In Monday’s New York Times, Michelle Goldberg suggests that the failure of high-profile Democrats to demand Cuomo’s resignation in the face of credible (and contemporaneously reported) claims about inappropriate comments, texts, and behavior suggests a diminution in the power of #MeToo. As she argues, not incorrectly, “if this scandal had broken a few years ago, high-profile Democrats would have felt no choice but to call for Cuomo’s resignation.” Goldberg also surmises that part of this failure stems from a public pivot away from gender to race concerns, and a lingering regret on the part of Democrats about ejecting Al Franken from the Senate.
Goldberg’s points are all true enough. But what if the lesson here is not that #MeToo has somehow failed, or lost steam, but rather that the #MeToo movement—which rightly encouraged people to speak out about abuse, prompting plenty of reckonings and buckets of important journalism—was never sufficient to do all the work of remedying sexual predation? As I have tried to argue throughout the #MeToo era, journalism when it is not followed up by fact-finding and due process was never going to be the answer to the power and information imbalances that lead to sexual harassment and abuse in Hollywood, in government, and in the judiciary. Perhaps Democrats who demanded that Al Franken depart the Senate before any formal investigatory process was undertaken haven’t so much soured on the possibility of bringing sexual predators to justice as they have come to realize that insisting on resignations before there has been an investigation is not a good strategy. Paired with the Republican insistence that no matter what the evidence shows, Roy Moore is a sterling humanitarian, one can start to see that this evolution toward demanding formal processes is not backsliding but a reaction to two sides of the same coin—reflexive blame on one side and reflexive denial on the other. The asymmetry issue isn’t merely that liberals sometimes punish their worst miscreants while Republicans often reward them; the issue is that both behaviors react to a press report as though it’s a conclusive finding. Of course reporters strive to achieve that. But there are times when the media fails at that task, which means the asymmetry in the demand for resignations can be mirrored by asymmetry in the quality of reporting.

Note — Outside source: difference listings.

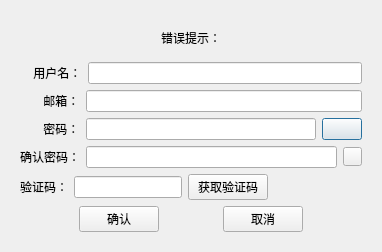
Above: wChat_client/registdialog.ui from Eulernumber233/wChat before the change. Below: the same form after it.
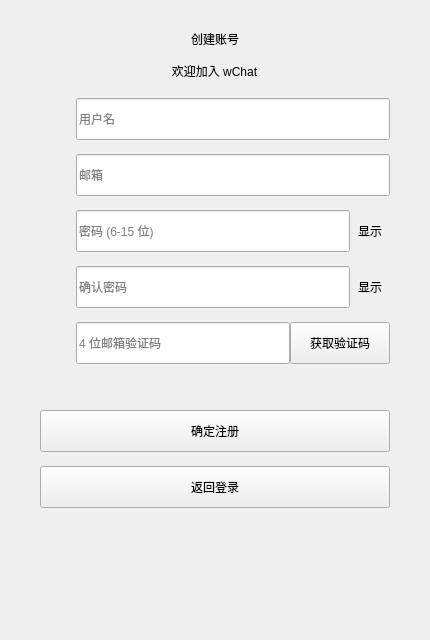
That is the form after the change. Custom widgets are drawn as their Qt base class.

```diff
--- a/wChat_client/registdialog.ui
+++ b/wChat_client/registdialog.ui
@@ -1,388 +1,317 @@
 <?xml version="1.0" encoding="UTF-8"?>
 <ui version="4.0">
  <class>RegistDialog</class>
- <widget class="QDialog" name="RegistDialog">
+ <widget class="QWidget" name="RegistDialog">
   <property name="geometry">
    <rect>
     <x>0</x>
     <y>0</y>
-    <width>382</width>
-    <height>241</height>
+    <width>430</width>
+    <height>640</height>
    </rect>
   </property>
-  <property name="windowTitle">
-   <string>Dialog</string>
+  <property name="minimumSize">
+   <size><width>430</width><height>640</height></size>
   </property>
-  <layout class="QVBoxLayout" name="verticalLayout_2">
-   <item>
-    <layout class="QHBoxLayout" name="horizontalLayout_8">
+  <property name="maximumSize">
+   <size><width>430</width><height>640</height></size>
+  </property>
+
+  <layout class="QVBoxLayout" name="root_layout">
+   <property name="leftMargin"><number>0</number></property>
+   <property name="topMargin"><number>0</number></property>
+   <property name="rightMargin"><number>0</number></property>
+   <property name="bottomMargin"><number>0</number></property>
+   <property name="spacing"><number>0</number></property>
      <item>
       <widget class="QStackedWidget" name="stackedWidget">
-       <property name="currentIndex">
-        <number>0</number>
-       </property>
+     <property name="currentIndex"><number>0</number></property>
+
        <widget class="QWidget" name="page">
-        <layout class="QVBoxLayout" name="verticalLayout">
+      <layout class="QVBoxLayout" name="page1_layout">
+       <property name="leftMargin"><number>40</number></property>
+       <property name="topMargin"><number>30</number></property>
+       <property name="rightMargin"><number>40</number></property>
+       <property name="bottomMargin"><number>24</number></property>
+       <property name="spacing"><number>14</number></property>
+
+       <item alignment="Qt::AlignHCenter">
+        <widget class="QLabel" name="auth_title">
+         <property name="text"><string>创建账号</string></property>
+         <property name="alignment"><set>Qt::AlignmentFlag::AlignCenter</set></property>
+        </widget>
+       </item>
+       <item alignment="Qt::AlignHCenter">
+        <widget class="QLabel" name="auth_sub">
+         <property name="text"><string>欢迎加入 wChat</string></property>
+         <property name="alignment"><set>Qt::AlignmentFlag::AlignCenter</set></property>
+        </widget>
+       </item>
+
          <item>
-          <spacer name="verticalSpacer_2">
-           <property name="orientation">
-            <enum>Qt::Orientation::Vertical</enum>
-           </property>
-           <property name="sizeHint" stdset="0">
-            <size>
-             <width>20</width>
-             <height>40</height>
-            </size>
-           </property>
-          </spacer>
-         </item>
+        <spacer name="vs_before_fields">
+         <property name="orientation"><enum>Qt::Orientation::Vertical</enum></property>
+         <property name="sizeType"><enum>QSizePolicy::Policy::Fixed</enum></property>
+         <property name="sizeHint" stdset="0"><size><width>20</width><height>4</height></size></property>
+        </spacer>
+       </item>
+
+       <!-- Username field -->
          <item>
-          <widget class="QWidget" name="widget" native="true">
-           <layout class="QHBoxLayout" name="horizontalLayout_7">
+        <widget class="QWidget" name="user_field" native="true">
+         <property name="minimumSize"><size><width>0</width><height>42</height></size></property>
+         <property name="maximumSize"><size><width>16777215</width><height>42</height></size></property>
+         <layout class="QHBoxLayout" name="user_field_layout">
+          <property name="leftMargin"><number>0</number></property>
+          <property name="topMargin"><number>0</number></property>
+          <property name="rightMargin"><number>0</number></property>
+          <property name="bottomMargin"><number>0</number></property>
+          <property name="spacing"><number>0</number></property>
             <item>
-             <widget class="QLabel" name="err_tip">
-              <property name="text">
-               <string>错误提示：</string>
-              </property>
-              <property name="alignment">
-               <set>Qt::AlignmentFlag::AlignCenter</set>
-              </property>
-             </widget>
-            </item>
-           </layout>
-          </widget>
-         </item>
+           <widget class="QLabel" name="user_icon">
+            <property name="minimumSize"><size><width>36</width><height>42</height></size></property>
+            <property name="maximumSize"><size><width>36</width><height>42</height></size></property>
+            <property name="text"><string/></property>
+            <property name="alignment"><set>Qt::AlignmentFlag::AlignCenter</set></property>
+           </widget>
+          </item>
          <item>
-          <layout class="QHBoxLayout" name="horizontalLayout">
-           <item>
-            <widget class="QLabel" name="users_label">
-             <property name="text">
-              <string>    用户名：</string>
-             </property>
-            </widget>
-           </item>
-           <item>
-            <widget class="QLineEdit" name="user_edit"/>
-           </item>
-          </layout>
-         </item>
+           <widget class="QLineEdit" name="user_edit">
+            <property name="minimumSize"><size><width>0</width><height>42</height></size></property>
+            <property name="placeholderText"><string>用户名</string></property>
+           </widget>
+          </item>
+         </layout>
+        </widget>
+       </item>
+
+       <!-- Email field -->
          <item>
-          <layout class="QHBoxLayout" name="horizontalLayout_2">
+        <widget class="QWidget" name="email_field" native="true">
+         <property name="minimumSize"><size><width>0</width><height>42</height></size></property>
+         <property name="maximumSize"><size><width>16777215</width><height>42</height></size></property>
+         <layout class="QHBoxLayout" name="email_field_layout">
+          <property name="leftMargin"><number>0</number></property>
+          <property name="topMargin"><number>0</number></property>
+          <property name="rightMargin"><number>0</number></property>
+          <property name="bottomMargin"><number>0</number></property>
+          <property name="spacing"><number>0</number></property>
            <item>
-            <widget class="QLabel" name="email_label">
-             <property name="text">
-              <string>       邮箱：</string>
-             </property>
+           <widget class="QLabel" name="email_icon">
+            <property name="minimumSize"><size><width>36</width><height>42</height></size></property>
+            <property name="maximumSize"><size><width>36</width><height>42</height></size></property>
+            <property name="text"><string/></property>
+            <property name="alignment"><set>Qt::AlignmentFlag::AlignCenter</set></property>
             </widget>
            </item>
            <item>
-            <widget class="QLineEdit" name="email_lineEdit"/>
-           </item>
-          </layout>
-         </item>
+           <widget class="QLineEdit" name="email_lineEdit">
+            <property name="minimumSize"><size><width>0</width><height>42</height></size></property>
+            <property name="placeholderText"><string>邮箱</string></property>
+           </widget>
+          </item>
+         </layout>
+        </widget>
+       </item>
+
+       <!-- Password field -->
          <item>
-          <layout class="QHBoxLayout" name="horizontalLayout_3">
+        <widget class="QWidget" name="pass_field" native="true">
+         <property name="minimumSize"><size><width>0</width><height>42</height></size></property>
+         <property name="maximumSize"><size><width>16777215</width><height>42</height></size></property>
+         <layout class="QHBoxLayout" name="pass_field_layout">
+          <property name="leftMargin"><number>0</number></property>
+          <property name="topMargin"><number>0</number></property>
+          <property name="rightMargin"><number>0</number></property>
+          <property name="bottomMargin"><number>0</number></property>
+          <property name="spacing"><number>0</number></property>
            <item>
-            <widget class="QLabel" name="pass_label">
-             <property name="text">
-              <string>       密码：</string>
-             </property>
+           <widget class="QLabel" name="pass_icon">
+            <property name="minimumSize"><size><width>36</width><height>42</height></size></property>
+            <property name="maximumSize"><size><width>36</width><height>42</height></size></property>
+            <property name="text"><string/></property>
+            <property name="alignment"><set>Qt::AlignmentFlag::AlignCenter</set></property>
             </widget>
            </item>
            <item>
-            <widget class="QLineEdit" name="pass_edit"/>
+           <widget class="QLineEdit" name="pass_edit">
+            <property name="minimumSize"><size><width>0</width><height>42</height></size></property>
+            <property name="placeholderText"><string>密码 (6-15 位)</string></property>
+           </widget>
            </item>
            <item>
             <widget class="ClickedLabel" name="pass_visible">
-             <property name="minimumSize">
-              <size>
-               <width>19</width>
-               <height>19</height>
-              </size>
-             </property>
-             <property name="sizeIncrement">
-              <size>
-               <width>19</width>
-               <height>19</height>
-              </size>
-             </property>
-             <property name="text">
-              <string/>
-             </property>
+            <property name="minimumSize"><size><width>40</width><height>42</height></size></property>
+            <property name="maximumSize"><size><width>40</width><height>42</height></size></property>
+            <property name="text"><string>显示</string></property>
+            <property name="alignment"><set>Qt::AlignmentFlag::AlignCenter</set></property>
             </widget>
            </item>
           </layout>
-         </item>
+        </widget>
+       </item>
+
+       <!-- Confirm password field -->
          <item>
-          <layout class="QHBoxLayout" name="horizontalLayout_4">
+        <widget class="QWidget" name="confirm_field" native="true">
+         <property name="minimumSize"><size><width>0</width><height>42</height></size></property>
+         <property name="maximumSize"><size><width>16777215</width><height>42</height></size></property>
+         <layout class="QHBoxLayout" name="confirm_field_layout">
+          <property name="leftMargin"><number>0</number></property>
+          <property name="topMargin"><number>0</number></property>
+          <property name="rightMargin"><number>0</number></property>
+          <property name="bottomMargin"><number>0</number></property>
+          <property name="spacing"><number>0</number></property>
            <item>
-            <widget class="QLabel" name="confirm_label">
-             <property name="text">
-              <string>确认密码：</string>
-             </property>
+           <widget class="QLabel" name="confirm_icon">
+            <property name="minimumSize"><size><width>36</width><height>42</height></size></property>
+            <property name="maximumSize"><size><width>36</width><height>42</height></size></property>
+            <property name="text"><string/></property>
+            <property name="alignment"><set>Qt::AlignmentFlag::AlignCenter</set></property>
             </widget>
            </item>
            <item>
-            <widget class="QLineEdit" name="confirm_edit"/>
+           <widget class="QLineEdit" name="confirm_edit">
+            <property name="minimumSize"><size><width>0</width><height>42</height></size></property>
+            <property name="placeholderText"><string>确认密码</string></property>
+           </widget>
            </item>
            <item>
             <widget class="ClickedLabel" name="confirm_visible">
-             <property name="minimumSize">
-              <size>
-               <width>19</width>
-               <height>19</height>
-              </size>
-             </property>
-             <property name="maximumSize">
-              <size>
-               <width>19</width>
-               <height>19</height>
-              </size>
-             </property>
-             <property name="text">
-              <string/>
-             </property>
+            <property name="minimumSize"><size><width>40</width><height>42</height></size></property>
+            <property name="maximumSize"><size><width>40</width><height>42</height></size></property>
+            <property name="text"><string>显示</string></property>
+            <property name="alignment"><set>Qt::AlignmentFlag::AlignCenter</set></property>
             </widget>
            </item>
           </layout>
-         </item>
+        </widget>
+       </item>
+
+       <!-- Verify code field -->
          <item>
-          <layout class="QHBoxLayout" name="horizontalLayout_5">
+        <widget class="QWidget" name="varify_field" native="true">
+         <property name="minimumSize"><size><width>0</width><height>42</height></size></property>
+         <property name="maximumSize"><size><width>16777215</width><height>42</height></size></property>
+         <layout class="QHBoxLayout" name="varify_field_layout">
+          <property name="leftMargin"><number>0</number></property>
+          <property name="topMargin"><number>0</number></property>
+          <property name="rightMargin"><number>0</number></property>
+          <property name="bottomMargin"><number>0</number></property>
+          <property name="spacing"><number>0</number></property>
            <item>
-            <widget class="QLabel" name="varify_label">
-             <property name="text">
-              <string>验证码：</string>
-             </property>
+           <widget class="QLabel" name="varify_icon">
+            <property name="minimumSize"><size><width>36</width><height>42</height></size></property>
+            <property name="maximumSize"><size><width>36</width><height>42</height></size></property>
+            <property name="text"><string/></property>
+            <property name="alignment"><set>Qt::AlignmentFlag::AlignCenter</set></property>
             </widget>
            </item>
            <item>
-            <widget class="QLineEdit" name="varify_edit"/>
+           <widget class="QLineEdit" name="varify_edit">
+            <property name="minimumSize"><size><width>0</width><height>42</height></size></property>
+            <property name="maxLength"><number>4</number></property>
+            <property name="placeholderText"><string>4 位邮箱验证码</string></property>
+           </widget>
            </item>
            <item>
             <widget class="TimerBtn" name="get_code">
-             <property name="text">
-              <string>获取验证码</string>
-             </property>
-            </widget>
-           </item>
-           <item>
-            <spacer name="horizontalSpacer">
-             <property name="orientation">
-              <enum>Qt::Orientation::Horizontal</enum>
-             </property>
-             <property name="sizeHint" stdset="0">
-              <size>
-               <width>40</width>
-               <height>20</height>
-              </size>
-             </property>
-            </spacer>
-           </item>
-          </layout>
-         </item>
+            <property name="minimumSize"><size><width>100</width><height>42</height></size></property>
+            <property name="maximumSize"><size><width>110</width><height>42</height></size></property>
+            <property name="text"><string>获取验证码</string></property>
+           </widget>
+          </item>
+         </layout>
+        </widget>
+       </item>
+
          <item>
-          <spacer name="verticalSpacer_3">
-           <property name="orientation">
-            <enum>Qt::Orientation::Vertical</enum>
-           </property>
-           <property name="sizeHint" stdset="0">
-            <size>
-             <width>20</width>
-             <height>40</height>
-            </size>
-           </property>
-          </spacer>
-         </item>
-         <item>
-          <layout class="QHBoxLayout" name="horizontalLayout_6">
-           <item>
-            <spacer name="horizontalSpacer_4">
-             <property name="orientation">
-              <enum>Qt::Orientation::Horizontal</enum>
-             </property>
-             <property name="sizeHint" stdset="0">
-              <size>
-               <width>40</width>
-               <height>20</height>
-              </size>
-             </property>
-            </spacer>
-           </item>
+        <widget class="QLabel" name="err_tip">
+         <property name="minimumSize"><size><width>0</width><height>18</height></size></property>
+         <property name="maximumSize"><size><width>16777215</width><height>18</height></size></property>
+         <property name="text"><string/></property>
+         <property name="alignment"><set>Qt::AlignmentFlag::AlignLeading|Qt::AlignmentFlag::AlignLeft|Qt::AlignmentFlag::AlignVCenter</set></property>
+        </widget>
+       </item>
+
            <item>
             <widget class="QPushButton" name="sure_btn">
-             <property name="text">
-              <string>确认</string>
-             </property>
-            </widget>
-           </item>
-           <item>
-            <spacer name="horizontalSpacer_6">
-             <property name="orientation">
-              <enum>Qt::Orientation::Horizontal</enum>
-             </property>
-             <property name="sizeHint" stdset="0">
-              <size>
-               <width>40</width>
-               <height>20</height>
-              </size>
-             </property>
-            </spacer>
-           </item>
+         <property name="minimumSize"><size><width>0</width><height>42</height></size></property>
+         <property name="maximumSize"><size><width>16777215</width><height>42</height></size></property>
+         <property name="text"><string>确定注册</string></property>
+        </widget>
+       </item>
+
            <item>
             <widget class="QPushButton" name="cancel_btn">
-             <property name="text">
-              <string>取消</string>
-             </property>
-            </widget>
-           </item>
+         <property name="minimumSize"><size><width>0</width><height>42</height></size></property>
+         <property name="maximumSize"><size><width>16777215</width><height>42</height></size></property>
+         <property name="text"><string>返回登录</string></property>
+        </widget>
+       </item>
+
            <item>
-            <spacer name="horizontalSpacer_5">
-             <property name="orientation">
-              <enum>Qt::Orientation::Horizontal</enum>
-             </property>
-             <property name="sizeHint" stdset="0">
-              <size>
-               <width>40</width>
-               <height>20</height>
-              </size>
-             </property>
+        <spacer name="vs_bottom">
+         <property name="orientation"><enum>Qt::Orientation::Vertical</enum></property>
+         <property name="sizeType"><enum>QSizePolicy::Policy::Expanding</enum></property>
+         <property name="sizeHint" stdset="0"><size><width>20</width><height>10</height></size></property>
             </spacer>
            </item>
           </layout>
-         </item>
-         <item>
-          <spacer name="verticalSpacer">
-           <property name="orientation">
-            <enum>Qt::Orientation::Vertical</enum>
-           </property>
-           <property name="sizeHint" stdset="0">
-            <size>
-             <width>20</width>
-             <height>40</height>
-            </size>
-           </property>
-          </spacer>
-         </item>
-        </layout>
-       </widget>
+     </widget>
+
        <widget class="QWidget" name="page_2">
-        <layout class="QVBoxLayout" name="verticalLayout_3">
+      <layout class="QVBoxLayout" name="page2_layout">
+       <property name="leftMargin"><number>40</number></property>
+       <property name="topMargin"><number>60</number></property>
+       <property name="rightMargin"><number>40</number></property>
+       <property name="bottomMargin"><number>36</number></property>
+       <property name="spacing"><number>14</number></property>
+
          <item>
-          <spacer name="verticalSpacer_5">
-           <property name="orientation">
-            <enum>Qt::Orientation::Vertical</enum>
-           </property>
-           <property name="sizeHint" stdset="0">
-            <size>
-             <width>20</width>
-             <height>40</height>
-            </size>
-           </property>
-          </spacer>
-         </item>
-         <item alignment="Qt::AlignmentFlag::AlignHCenter">
+        <spacer name="vs_p2_top">
+         <property name="orientation"><enum>Qt::Orientation::Vertical</enum></property>
+         <property name="sizeType"><enum>QSizePolicy::Policy::Expanding</enum></property>
+         <property name="sizeHint" stdset="0"><size><width>20</width><height>40</height></size></property>
+        </spacer>
+       </item>
+       <item alignment="Qt::AlignHCenter">
           <widget class="QLabel" name="tip_lb">
-           <property name="text">
-            <string>注册成功，5秒后返回登录</string>
-           </property>
-          </widget>
-         </item>
-         <item alignment="Qt::AlignmentFlag::AlignHCenter">
+         <property name="text"><string>注册成功，5 秒后返回登录</string></property>
+         <property name="alignment"><set>Qt::AlignmentFlag::AlignCenter</set></property>
+        </widget>
+       </item>
+       <item alignment="Qt::AlignHCenter">
           <widget class="QLabel" name="tip2_lb">
-           <property name="text">
-            <string>&lt;html&gt;&lt;head/&gt;&lt;body&gt;&lt;p&gt;点击返回按钮回到登录界面&lt;/p&gt;&lt;/body&gt;&lt;/html&gt;</string>
-           </property>
+         <property name="text"><string>点击下方按钮回到登录界面</string></property>
+         <property name="alignment"><set>Qt::AlignmentFlag::AlignCenter</set></property>
           </widget>
          </item>
          <item>
-          <spacer name="verticalSpacer_6">
-           <property name="orientation">
-            <enum>Qt::Orientation::Vertical</enum>
-           </property>
-           <property name="sizeHint" stdset="0">
-            <size>
-             <width>20</width>
-             <height>40</height>
-            </size>
-           </property>
-          </spacer>
-         </item>
-         <item>
-          <widget class="QWidget" name="widget_2" native="true">
-           <layout class="QHBoxLayout" name="horizontalLayout_9">
-            <item>
-             <spacer name="horizontalSpacer_2">
-              <property name="orientation">
-               <enum>Qt::Orientation::Horizontal</enum>
-              </property>
-              <property name="sizeHint" stdset="0">
-               <size>
-                <width>40</width>
-                <height>20</height>
-               </size>
-              </property>
+        <spacer name="vs_p2_mid">
+         <property name="orientation"><enum>Qt::Orientation::Vertical</enum></property>
+         <property name="sizeType"><enum>QSizePolicy::Policy::Expanding</enum></property>
+         <property name="sizeHint" stdset="0"><size><width>20</width><height>40</height></size></property>
              </spacer>
             </item>
             <item>
              <widget class="QPushButton" name="ret_btn">
-              <property name="minimumSize">
-               <size>
-                <width>0</width>
-                <height>25</height>
-               </size>
-              </property>
-              <property name="maximumSize">
-               <size>
-                <width>16777215</width>
-                <height>25</height>
-               </size>
-              </property>
-              <property name="text">
-               <string>返回登录</string>
-              </property>
-             </widget>
-            </item>
-            <item>
-             <spacer name="horizontalSpacer_3">
-              <property name="orientation">
-               <enum>Qt::Orientation::Horizontal</enum>
-              </property>
-              <property name="sizeHint" stdset="0">
-               <size>
-                <width>40</width>
-                <height>20</height>
-               </size>
-              </property>
-             </spacer>
-            </item>
-           </layout>
-          </widget>
-         </item>
-         <item>
-          <spacer name="verticalSpacer_4">
-           <property name="orientation">
-            <enum>Qt::Orientation::Vertical</enum>
-           </property>
-           <property name="sizeHint" stdset="0">
-            <size>
-             <width>20</width>
-             <height>40</height>
-            </size>
-           </property>
-          </spacer>
-         </item>
-        </layout>
-       </widget>
-      </widget>
-     </item>
-    </layout>
-   </item>
-  </layout>
+         <property name="minimumSize"><size><width>0</width><height>42</height></size></property>
+         <property name="maximumSize"><size><width>16777215</width><height>42</height></size></property>
+         <property name="text"><string>返回登录</string></property>
+        </widget>
+       </item>
+      </layout>
+     </widget>
+
+    </widget>
+   </item>
+  </layout>
  </widget>
  <customwidgets>
   <customwidget>
    <class>ClickedLabel</class>
-   <extends>QPushButton</extends>
+   <extends>QLabel</extends>
    <header>clickedlabel.h</header>
   </customwidget>
   <customwidget>
```
Left out of the diff: 1 changed line with no effect on the pictures. Lines whose indentation alone changed are shown as unchanged.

I am a journalist myself, and I am wholly in favor of a sober and serious probe into Cuomo’s alleged conduct. It’s not a terrible thing to allow an independent investigator to gather all the facts and arrive at a formal conclusion before calling for his immediate ouster. To allow a formal fact-finding process to play out is neither a disparagement of his accusers—whose accounts should be taken absolutely seriously—nor a get-out-of-jail-free card for the governor. It is merely an acknowledgment of something that should have been clear from the vitally important beginnings of the #MeToo era: There is a difference between having the media surface and report predation, and having something akin to a formal process investigate and determine what occurred and what should be done about it. The press has never pretended to be experts at that latter function.
Read the entire piece here.